Acoustic fencing is actually designed to block noise coming into your garden. An acoustic fence is usually made from a combination of sound deflective and sound attenuating materials, like acoustic wool encased in closely-panelled wood.
These solutions are usually pretty attractive, and somewhat cheaper than building a wall. However, they’re still going to be a bit of an investment compared to other options.
Vegetation is actually really good at blocking out noise (and pollution) from nearby traffic. Dense shrubbery and hedges look really attractive as garden fences, plus your local wildlife will be grateful!
Look for fast-growing plants, like conifer trees, leylandii or laurel hedges, or even closely-packed bamboo. These can be grown in dense clumps to provide a beautiful green wall that keeps your garden quiet, private and tranquil. Plus, as the wind brushes through their leaves and branches, the gentle rustle will act as white noise over the sound of distant (or maybe not-so distant) roads.
You should also check out green walls, which can be cultivated to add a bit of extra sound absorption in your garden. There are different kinds of green wall setups, so you should be able to find one with the plants and structure to suit your home, fence or garden shed.

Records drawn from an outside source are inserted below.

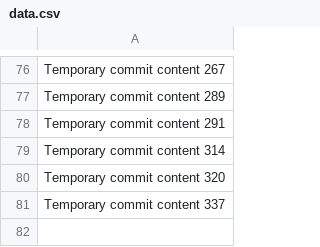
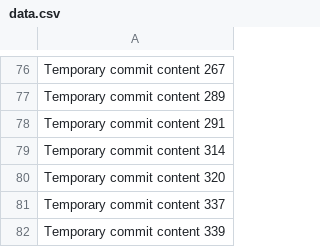
Before and after one commit to techpluggin/every, a CSV file: data.csv, drawn as a sheet; only a part is shown, gaps mark what is left out.

```diff
--- a/data.csv
+++ b/data.csv
@@ -81 +81,2 @@ Temporary commit content 320
 Temporary commit content 337
+Temporary commit content 339
```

Wooden fences are easy and less expensive to install, and depending on the thickness can provide some level of noise reduction.
However, they’re not as effective as other methods and are prone to rot.
Metallic panel barriers are the least effective, as the panels can actually vibrate and magnify sound waves.
They are easy and inexpensive to install, though, and can provide a very minimal level of sound deflection.
Although not a physical barrier, running water features such as fountains, streams, or a pond with a waterfall can create their own gentle sound that can help to drown out unpleasant noise.
There are plenty of options for reducing noise pollution in your backyard, so you’ll have to carefully decide which one will work best with your garden layout and overall budget.
While tall and dense structures make the best barriers, there are less expensive and intrusive options you can consider as well to help restore the serenity of your backyard.